*** Task material

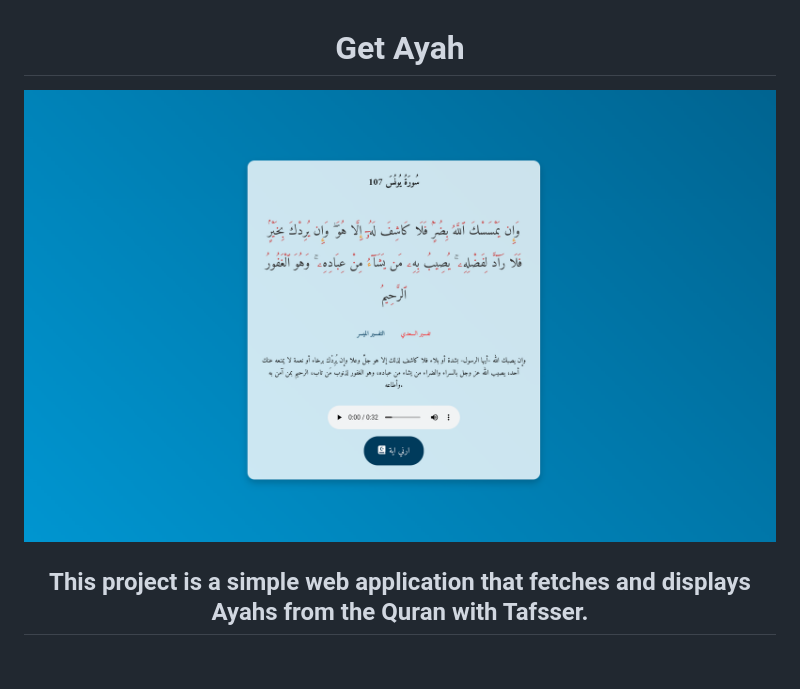
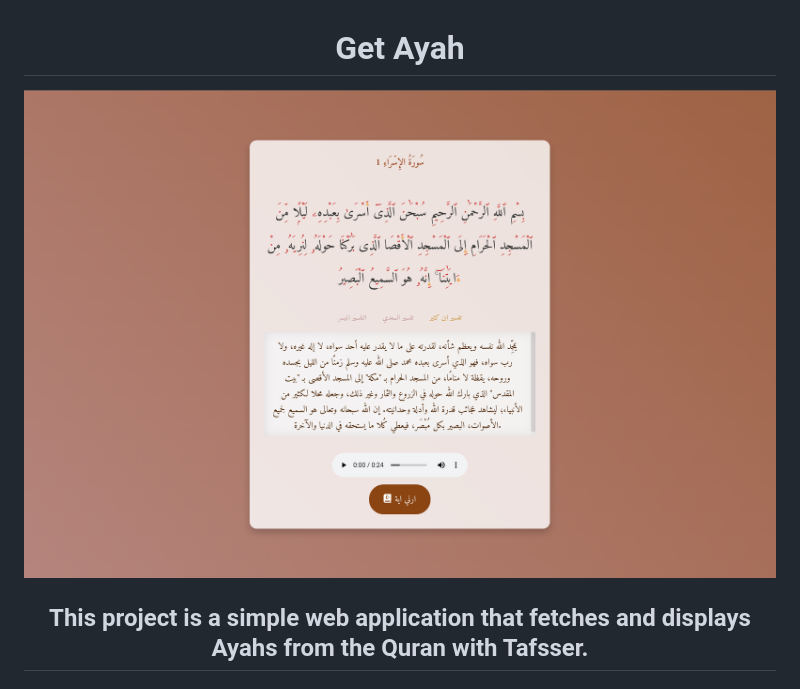
Before and after one commit to benotsman-youssuf/GetAyah, a Markdown page: Readme.md, the part around the change. Drawn GitHub-style; pictures changed too: img/Screenshot from 2024-04-11 07-05-17.png (deleted), img/img.png (added).

```diff
--- a/Readme.md
+++ b/Readme.md
@@ -2,7 +2,7 @@
 <h1 align="center">Get Ayah</h1>
 
 <p align="center">
-  <img  src="./img/Screenshot from 2024-04-11 07-05-17.png">
+  <img  src="./img/img.png">
 </p>
 
 <h2 align="center">This project is a simple web application that fetches and displays Ayahs from the Quran with Tafsser.</h2>
```
Also changed, not shown: 1 other file.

******

■ **What is required**:
Through to the final line, copy the material above exactly and skip the images.

■ **Output of the exercise**:
Before and after one commit to benotsman-youssuf/GetAyah, a Markdown page: Readme.md, the part around the change. Drawn GitHub-style; pictures changed too: img/Screenshot from 2024-04-11 07-05-17.png (deleted), img/img.png (added).

```diff
--- a/Readme.md
+++ b/Readme.md
@@ -2,7 +2,7 @@
 <h1 align="center">Get Ayah</h1>
 
 <p align="center">
-  <img  src="./img/Screenshot from 2024-04-11 07-05-17.png">
+  <img  src="./img/img.png">
 </p>
 
 <h2 align="center">This project is a simple web application that fetches and displays Ayahs from the Quran with Tafsser.</h2>
```
Also changed, not shown: 1 other file.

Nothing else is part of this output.